- Multiple use of sustainability-related information: Investigating the potential existence of greenwashing swiftly is made more difficult by the fact that sustainability-related data is often used not only once but in multiple external communications. The same information on the sustainability of a product could, for example, be used in management reports, advertising, capital market prospectuses, investor communications and disclosures required by the German Supply Chain Due Diligence Act (Lieferkettensorgfaltspflichtengesetz, LkSG).
This inevitably leads to the fact that, in the event of incorrect information, legal violations especially in the above mentioned legal areas must be taken into consideration. This also leads to the involvement of the relevant supervisory authorities. At the same time, however, this also poses a challenge for the internal investigation: as a result of multiple uses of the data, there are also a variety of potential knowledge holders within the affected company. They must be identified quickly in order to secure important documents and subsequently evaluate how, and on the basis of what certificates, the data was collected and also where, how and by whom it was used.
- Recourse to third-party data: Furthermore, greenwashing allegations and the underlying disclosures are often not only based on the activities of the company itself. In many cases, product information is based on information from suppliers (for example on the environmental footprint of raw materials) and analyses from certification bodies. The auditing of third-party data, which are directly incorporated into the company's own reporting, poses particular challenges for internal investigations.
In view of the increasing regulatory requirements and the challenges of dealing with greenwashing allegations, companies should prepare well to minimise the risks and to be able to investigate issues quickly and effectively. This includes:
- maintaining an up to date central overview of the development of the regulatory framework in jurisdictions where the company operates;
- centralised recording of all sustainability-related statements and communications made by the company;
- maintaining an up to date central overview of all certificates and other verification of sustainability statements and claims (including those provided by suppliers);
- maintaining an up to date overview of all departments and individuals responsible for, or engaged with, sustainability disclosure and communications across the business
- formation of a dedicated team with the relevant expertise responsible for the rapid and efficient investigation of greenwashing-related allegations.
For further insight, see other blogposts on greenwashing:
- FCA consults on anti-greenwashing guidance
- Combatting greenwashing – existing toolkit, EU developments and the role of trade marks
- ASA and CMA crack down on greenwashing

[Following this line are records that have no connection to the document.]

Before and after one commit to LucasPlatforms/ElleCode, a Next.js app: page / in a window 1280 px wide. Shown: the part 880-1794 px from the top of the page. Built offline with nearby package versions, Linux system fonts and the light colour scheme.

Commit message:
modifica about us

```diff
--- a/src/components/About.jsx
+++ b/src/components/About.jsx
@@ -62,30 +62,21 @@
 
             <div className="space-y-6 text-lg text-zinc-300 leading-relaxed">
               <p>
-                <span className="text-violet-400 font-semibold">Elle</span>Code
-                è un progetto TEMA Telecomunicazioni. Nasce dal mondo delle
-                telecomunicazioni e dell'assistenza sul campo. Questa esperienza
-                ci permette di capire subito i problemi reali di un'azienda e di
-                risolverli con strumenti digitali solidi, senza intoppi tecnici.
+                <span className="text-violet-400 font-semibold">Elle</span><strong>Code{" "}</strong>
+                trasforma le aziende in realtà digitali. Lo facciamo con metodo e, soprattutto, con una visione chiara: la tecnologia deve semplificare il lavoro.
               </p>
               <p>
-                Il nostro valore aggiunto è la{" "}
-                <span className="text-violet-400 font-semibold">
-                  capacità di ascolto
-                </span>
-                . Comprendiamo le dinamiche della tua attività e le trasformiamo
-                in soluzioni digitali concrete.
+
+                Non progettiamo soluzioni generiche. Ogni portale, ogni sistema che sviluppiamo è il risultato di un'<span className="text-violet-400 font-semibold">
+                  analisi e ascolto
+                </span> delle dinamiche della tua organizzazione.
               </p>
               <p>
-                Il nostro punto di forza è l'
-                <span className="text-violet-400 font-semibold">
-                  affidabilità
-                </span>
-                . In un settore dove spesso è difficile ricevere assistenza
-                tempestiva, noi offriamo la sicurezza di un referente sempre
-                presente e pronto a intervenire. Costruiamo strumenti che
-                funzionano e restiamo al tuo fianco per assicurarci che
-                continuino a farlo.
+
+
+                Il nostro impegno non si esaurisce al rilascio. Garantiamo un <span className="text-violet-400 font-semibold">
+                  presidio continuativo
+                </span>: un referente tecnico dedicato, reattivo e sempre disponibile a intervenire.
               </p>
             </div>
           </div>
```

- UK advertising regulator takes action on greenwashing (again) with clampdown on ads that overstate significance of sustainability initiatives

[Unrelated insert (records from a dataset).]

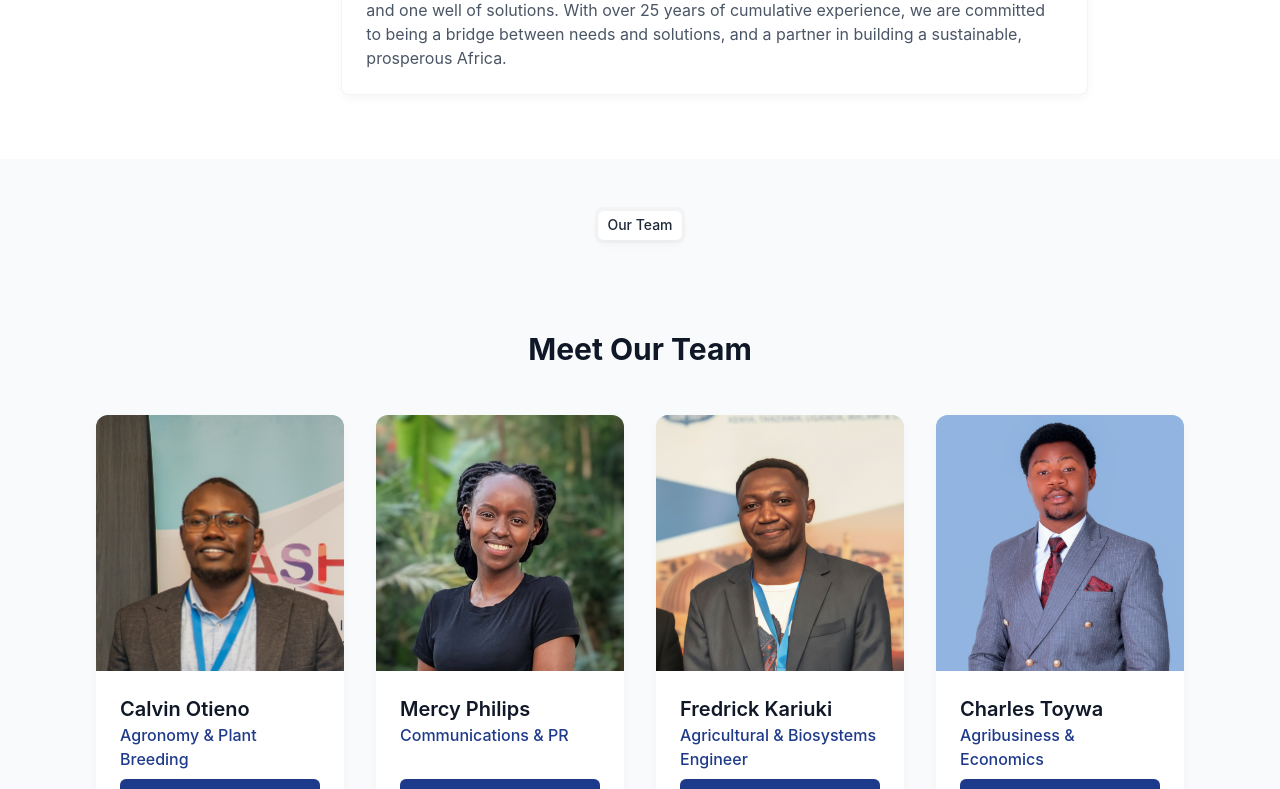
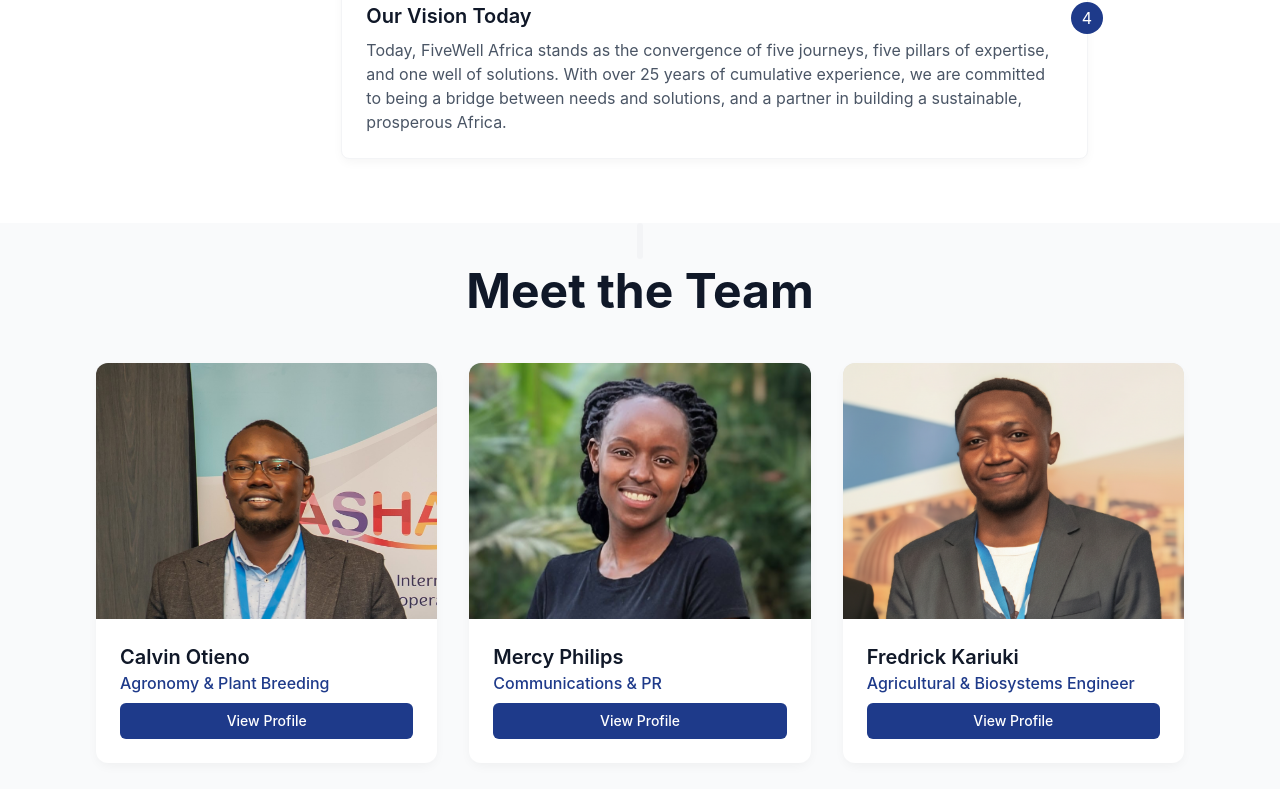
Before and after one commit to TijwaLtd/website, a Next.js app: page /about in a window 1280 px wide. Shown: the part 1266-2055 px from the top of the page. Built offline with nearby package versions, Linux system fonts and the light colour scheme.

Commit message:
Added sand

```diff
--- a/app/about/page.tsx
+++ b/app/about/page.tsx
@@ -1,6 +1,6 @@
 "use client";
 
-import { Tabs, TabsContent, TabsList, TabsTrigger } from "@/components/ui/tabs";
+import { Tabs, TabsContent, TabsList } from "@/components/ui/tabs";
 import { teamMembers } from "@/data/team";
 import { motion } from "framer-motion";
 import Image from "next/image";
@@ -33,7 +33,7 @@ const AboutPage = () => {
       {/* Our Story Section */}
       <section className="pb-16 bg-white dark:bg-gray-900">
         <div className="max-w-6xl mx-auto px-4 sm:px-6 lg:px-8">
-          <div className="text-center mb-16">
+          <div className="text-center mb-16 mt-16">
             <motion.h2
               initial={{ opacity: 0, y: -20 }}
               animate={{ opacity: 1, y: 0 }}
@@ -160,26 +160,26 @@ const AboutPage = () => {
       </section>
 
       {/* Tabs for Team Section */}
-      <section className="py-12 bg-gray-50 dark:bg-gray-800">
+      <section className="bg-gray-50 dark:bg-gray-800 mb-12">
         <div className="max-w-6xl mx-auto px-4 sm:px-6 lg:px-8">
           <Tabs defaultValue="team" className="w-full">
-            <div className="flex justify-center mb-12">
+            <div className="flex justify-center">
               <TabsList>
-                <TabsTrigger value="team">Our Team</TabsTrigger>
+                {/* <TabsTrigger value="team">Meet the Team</TabsTrigger> */}
               </TabsList>
             </div>
 
-            <TabsContent value="team" className="mt-8">
+            <TabsContent value="team" >
               <motion.div
                 initial={{ opacity: 0, y: 20 }}
                 whileInView={{ opacity: 1, y: 0 }}
                 transition={{ duration: 0.5 }}
                 viewport={{ once: true }}
               >
-                <h2 className="text-3xl font-bold text-center text-gray-900 dark:text-white mb-12">
-                  Meet Our Team
+                <h2 className="text-5xl font-bold text-center text-gray-900 dark:text-white mb-12">
+                  Meet the Team
                 </h2>
-                <div className="grid grid-cols-1 md:grid-cols-2 lg:grid-cols-4 gap-8">
+                <div className="grid grid-cols-1 sm:grid-cols-2 lg:grid-cols-3 gap-8 sm:justify-items-center">
                   {teamMembers.map((member, index) => (
                     <motion.div
                       key={member.name}
@@ -187,7 +187,7 @@ const AboutPage = () => {
                       whileInView={{ opacity: 1, y: 0 }}
                       transition={{ duration: 0.5, delay: 0.1 * index }}
                       viewport={{ once: true }}
-                      className="bg-white dark:bg-gray-800 rounded-xl overflow-hidden shadow-sm hover:shadow-md transition-shadow flex flex-col h-full"
+                      className="bg-white dark:bg-gray-800 rounded-xl overflow-hidden shadow-sm hover:shadow-md transition-shadow flex flex-col h-full mx-auto w-full max-w-sm"
                     >
                       <div className="h-64 relative bg-gray-200 dark:bg-gray-700">
                         <Image
--- a/app/blog/page.tsx
+++ b/app/blog/page.tsx
@@ -27,7 +27,7 @@ const BlogPage = async () => {
   const blogPosts = await getBlogPosts();
 
   return (
-    <div className="min-h-screen pt-24">
+    <div className="min-h-screen pt-20">
       {/* Hero Section */}
       <div className="relative  py-20">
         <div className="absolute inset-0 overflow-hidden">
@@ -35,7 +35,7 @@ const BlogPage = async () => {
             src="/assets/Seedling.jpg"
             alt="Agricultural Insights Blog"
             fill
-            className="object-cover opacity-20"
+            className="object-cover "
           />
         </div>
         <div className="max-w-7xl mx-auto px-4 sm:px-6 lg:px-8 relative">
--- a/app/contact/page.tsx
+++ b/app/contact/page.tsx
@@ -20,7 +20,7 @@ const ContactForm = dynamic(
 
 export default function ContactPage() {
   return (
-    <div className="min-h-screen pt-24">
+    <div className="min-h-screen pt-20">
       {/* Hero Section */}
       <section className="pt-20 pb-16 bg-gradient-to-br from-green-600 to-blue-700 dark:from-green-700 dark:to-blue-800">
         <div className="max-w-6xl mx-auto px-4 sm:px-6 lg:px-8">
--- a/app/themes/page.tsx
+++ b/app/themes/page.tsx
@@ -124,14 +124,11 @@ export default function ThemesPage() {
             whileInView={{ opacity: 1, y: 0 }}
             transition={{ duration: 0.6 }}
             viewport={{ once: true }}
-            className="mb-16 text-center"
+            className="mb-10 text-center"
           >
-            <h2 className="text-3xl md:text-4xl font-bold text-gray-900 dark:text-white mb-4">
+            <h2 className="text-3xl mt-6 md:text-4xl font-bold text-gray-900 dark:text-white mb-4">
               Explore Our Themes
             </h2>
-            <p className="text-xl text-gray-600 dark:text-gray-300 max-w-3xl mx-auto">
-              meaningful, sustainable change.
-            </p>
           </motion.div>
 
           <div className="max-w-7xl mx-auto px-4">
--- a/components/ContactForm.tsx
+++ b/components/ContactForm.tsx
@@ -50,7 +50,7 @@ export default function ContactForm() {
       <div className="lg:grid lg:grid-cols-2 lg:gap-8">
         {/* Contact Information */}
         <div className="mb-12 lg:mb-0">
-          <h2 className="text-3xl font-bold text-gray-900 dark:text-white mb-6">Get in Touch</h2>
+          <h2 className="text-3xl font-bold text-[#F5D7A2] dark:text-white mb-6 mt-9">Get in Touch</h2>
           <p className="text-lg text-gray-600 dark:text-gray-300 mb-8">
             Have questions about our services or want to discuss a potential project?
             Fill out the form or reach out to us directly.
@@ -58,9 +58,9 @@ export default function ContactForm() {
 
           <div className="space-y-6">
             <div className="flex items-start">
-              <div className="flex-shrink-0 h-6 w-6 text-blue-600">
+              <a href="mailto:info@fivewellafrica.com" className="flex-shrink-0 h-6 w-6 text-primary hover:text-blue-800 dark:text-blue-400 dark:hover:text-blue-300 transition-colors">
                 <Mail className="h-6 w-6" />
-              </div>
+              </a>
               <div className="ml-4">
                 <h3 className="text-lg font-medium text-gray-900 dark:text-gray-100">Email us</h3>
                 <p className="text-gray-600 dark:text-gray-400">info@fivewellafrica.com</p>
@@ -68,9 +68,9 @@ export default function ContactForm() {
             </div>
 
             <div className="flex items-start">
-              <div className="flex-shrink-0 h-6 w-6 text-blue-600">
+              <a href="tel:+254741865915" className="flex-shrink-0 h-6 w-6 text-primary hover:text-blue-800 dark:text-blue-400 dark:hover:text-blue-300 transition-colors">
                 <Phone className="h-6 w-6" />
-              </div>
+              </a>
               <div className="ml-4">
                 <h3 className="text-lg font-medium text-gray-900 dark:text-gray-100">Call us</h3>
                 <p className="text-gray-600 dark:text-gray-400">+254 741 865 915</p>
@@ -81,7 +81,7 @@ export default function ContactForm() {
 
         {/* Contact Form */}
         <div className="bg-white dark:bg-gray-800 shadow-lg dark:shadow-gray-900/50 rounded-lg p-8">
-          <h2 className="text-2xl font-bold text-gray-900 dark:text-white mb-6">Send us a Message</h2>
+          <h2 className="text-2xl font-bold text-[#F5D7A2] dark:text-white mb-6">Send us a Message</h2>
 
           {submitStatus && (
             <div className={`mb-6 p-4 rounded-md ${submitStatus.success ? 'bg-green-50 dark:bg-green-900/30' : 'bg-red-50 dark:bg-red-900/30'
@@ -232,7 +232,7 @@ export default function ContactForm() {
               <motion.button
                 type="submit"
                 disabled={isSubmitting}
-                className="w-full flex justify-center py-3 px-4 border border-transparent rounded-md shadow-sm text-sm font-medium text-white bg-blue-600 hover:bg-blue-700 dark:bg-blue-700 dark:hover:bg-blue-600 focus:outline-none focus:ring-2 focus:ring-offset-2 focus:ring-blue-500 disabled:opacity-50 disabled:cursor-not-allowed"
+                className="w-full flex justify-center py-3 px-4 border border-transparent rounded-md shadow-sm text-sm font-medium text-black font-bold text-xl bg-[#F5D7A2] hover:bg-[#F5D7A2] dark:bg-[#F5D7A2] dark:hover:bg-[#F5D7A2] focus:outline-none focus:ring-2 focus:ring-offset-2 focus:ring-blue-500 disabled:opacity-50 disabled:cursor-not-allowed"
                 whileHover={{ scale: 1.02 }}
                 whileTap={{ scale: 0.98 }}
               >
--- a/data/team.ts
+++ b/data/team.ts
@@ -40,9 +40,7 @@ export const teamMembers: TeamMember[] = [
     department: "operations",
     slug: "mercy-philips",
     social: {
-      twitter: "",
       linkedin: "",
-      email: "",
     },
   },
   {
@@ -55,9 +53,7 @@ export const teamMembers: TeamMember[] = [
     department: "technical",
     slug: "fredrick-kariuki",
     social: {
-      twitter: "https://x.com/?lang=en",
-      linkedin: "https://x.com/?lang=en",
-      email: "https://x.com/?lang=ens",
+      linkedin: "https://www.linkedin.com/in/fredrick-kariuki/",
     },
   },
   {
@@ -70,9 +66,7 @@ export const teamMembers: TeamMember[] = [
     department: "operations",
     slug: "charles-toywa",
     social: {
-      twitter: "",
       linkedin: "",
-      email: "",
     },
   },
   {
@@ -85,9 +79,7 @@ export const teamMembers: TeamMember[] = [
     department: "technical",
     slug: "dravin-victor-odhiambo",
     social: {
-      twitter: "",
       linkedin: "",
-      email: "",
     },
   },
 
```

- Greenwashing and litigation risks in Germany - the case of financial institutions